The Start! Setting up my Screen Printing Studio at Home.
I love Screen Printing. A few years ago I finally decided it was what I wanted to do and I couldn't shake the feeling: the blocks of colour, the layering up and the building of an image. I admire so many other printers’ work, and it was the art I liked to buy and the art I wanted to make. I needed to make it happen.
Having done a couple of workshops in London at Print Club to get reacquainted with the basics (I’d previously done a Fine Art Degree way back, working mainly in oils) I plotted how I could make that happen from Bedford, where I now live with my husband and two young kids, and whether I could become a member at a print studio and still get back to pick my kids up from school for 3:30… nope.
So here’s how I set up from home instead: I stole our dining room, a room that had become ‘designated room of crap’, and I stalked eBay and Gumtree obsessively for months. Of course, I made some mistakes. The first screen printing kit I bought on eBay was a little homemade set-up someone had cleverly created for T-shirt printing, with a small built-in exposure unit, but as soon as I took delivery I knew I had rushed into buying something that wasn't going to work. I didn't want to print T-shirts (much to my husband’s disappointment) — I wanted to make art, big, poster-sized prints. (I put it back on eBay and luckily managed to sell it on.)

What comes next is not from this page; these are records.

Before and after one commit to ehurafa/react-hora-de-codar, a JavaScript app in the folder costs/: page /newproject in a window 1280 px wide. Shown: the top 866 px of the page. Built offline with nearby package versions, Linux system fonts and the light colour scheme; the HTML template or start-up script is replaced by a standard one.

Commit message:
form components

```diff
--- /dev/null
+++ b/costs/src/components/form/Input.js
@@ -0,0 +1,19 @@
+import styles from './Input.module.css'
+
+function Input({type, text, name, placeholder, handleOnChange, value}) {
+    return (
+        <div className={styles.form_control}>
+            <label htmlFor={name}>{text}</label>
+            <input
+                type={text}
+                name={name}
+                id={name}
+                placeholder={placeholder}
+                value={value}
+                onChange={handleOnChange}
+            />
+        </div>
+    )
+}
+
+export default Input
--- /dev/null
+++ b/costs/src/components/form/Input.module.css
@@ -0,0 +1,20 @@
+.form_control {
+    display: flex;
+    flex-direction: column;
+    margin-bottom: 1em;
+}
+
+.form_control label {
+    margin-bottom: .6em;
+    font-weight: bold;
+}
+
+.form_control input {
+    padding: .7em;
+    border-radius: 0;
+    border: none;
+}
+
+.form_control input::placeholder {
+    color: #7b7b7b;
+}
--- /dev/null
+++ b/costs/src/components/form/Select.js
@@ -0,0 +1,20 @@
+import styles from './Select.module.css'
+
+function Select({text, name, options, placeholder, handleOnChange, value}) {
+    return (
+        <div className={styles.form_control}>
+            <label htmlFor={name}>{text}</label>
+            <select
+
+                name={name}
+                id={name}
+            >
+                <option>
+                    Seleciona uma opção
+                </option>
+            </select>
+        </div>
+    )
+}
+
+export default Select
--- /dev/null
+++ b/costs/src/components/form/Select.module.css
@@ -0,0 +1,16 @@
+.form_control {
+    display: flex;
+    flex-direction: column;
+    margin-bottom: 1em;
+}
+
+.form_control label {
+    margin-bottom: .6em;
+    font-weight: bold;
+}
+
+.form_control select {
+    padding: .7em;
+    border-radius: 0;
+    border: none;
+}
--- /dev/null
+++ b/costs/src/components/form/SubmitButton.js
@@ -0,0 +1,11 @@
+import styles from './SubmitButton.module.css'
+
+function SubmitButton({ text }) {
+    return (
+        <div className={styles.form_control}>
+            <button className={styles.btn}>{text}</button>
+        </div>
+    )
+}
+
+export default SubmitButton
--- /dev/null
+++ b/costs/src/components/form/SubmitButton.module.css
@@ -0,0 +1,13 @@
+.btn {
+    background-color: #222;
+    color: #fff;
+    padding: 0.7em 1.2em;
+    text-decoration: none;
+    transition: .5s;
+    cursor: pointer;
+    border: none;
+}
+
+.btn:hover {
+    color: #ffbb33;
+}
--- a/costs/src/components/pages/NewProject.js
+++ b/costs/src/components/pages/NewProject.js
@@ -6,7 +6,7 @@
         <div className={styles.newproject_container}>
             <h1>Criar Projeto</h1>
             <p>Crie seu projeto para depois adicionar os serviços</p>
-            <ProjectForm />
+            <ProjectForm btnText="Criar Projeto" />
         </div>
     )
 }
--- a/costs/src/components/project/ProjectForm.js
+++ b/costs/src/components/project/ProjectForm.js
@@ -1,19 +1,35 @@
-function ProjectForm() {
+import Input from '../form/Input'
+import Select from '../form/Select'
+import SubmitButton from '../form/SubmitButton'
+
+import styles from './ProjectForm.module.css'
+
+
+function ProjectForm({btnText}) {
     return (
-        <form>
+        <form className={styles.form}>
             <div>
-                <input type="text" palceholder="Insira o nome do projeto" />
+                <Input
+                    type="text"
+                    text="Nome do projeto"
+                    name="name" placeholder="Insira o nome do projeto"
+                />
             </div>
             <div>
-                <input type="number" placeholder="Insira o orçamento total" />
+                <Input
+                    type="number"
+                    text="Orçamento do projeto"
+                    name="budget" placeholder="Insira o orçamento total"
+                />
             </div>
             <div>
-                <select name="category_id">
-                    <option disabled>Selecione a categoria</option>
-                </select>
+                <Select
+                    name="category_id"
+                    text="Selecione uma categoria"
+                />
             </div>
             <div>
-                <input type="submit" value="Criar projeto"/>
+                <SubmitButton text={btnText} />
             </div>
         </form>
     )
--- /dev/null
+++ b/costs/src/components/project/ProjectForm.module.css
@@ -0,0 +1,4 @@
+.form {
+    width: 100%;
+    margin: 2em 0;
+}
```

If you watch eBay and Gumtree long enough what you are looking for will almost always come up at the right price eventually. (I will add I have previous for getting a little myopic over shopping for specific things — I did get the Ercol Dressing Table I was obsessed with, but my husband still can't bear to think about my search for the ‘perfect kitchen cupboard door handles’).
Still looking for the right set-up, I contacted auction houses, I messaged colleges, I followed up on every lead on Gumtree, I lost a few on eBay and eventually I scored with a proper Vacuum Flat Bed printing press from a school in London for £260. Bargain!!! I had been watching ones for £1K+ so I felt like I’d won the lottery. I also managed to get an A3 UV light box second-hand on eBay as well, for £60, and a £40 dirty old washout booth. I got a bunch of second-hand screens and a squeegee from a girl on Gumtree that had just finished her degree. I also signed myself up to the local college for some valuable evening classes in basic Photoshop.
Hours and hours and a year and a half later of printing and printing and making many mistakes, I slowly learnt more and got a bit better every mistake I made. As I started to dip my toe and begin selling things, I upgraded my UV light box for a bigger one, got a bit more organised, acquired a set of architects drawers to keep my paper & prints in from the local auction house, and I've just kept going, bad days, good days, and still learning from my mistakes every time.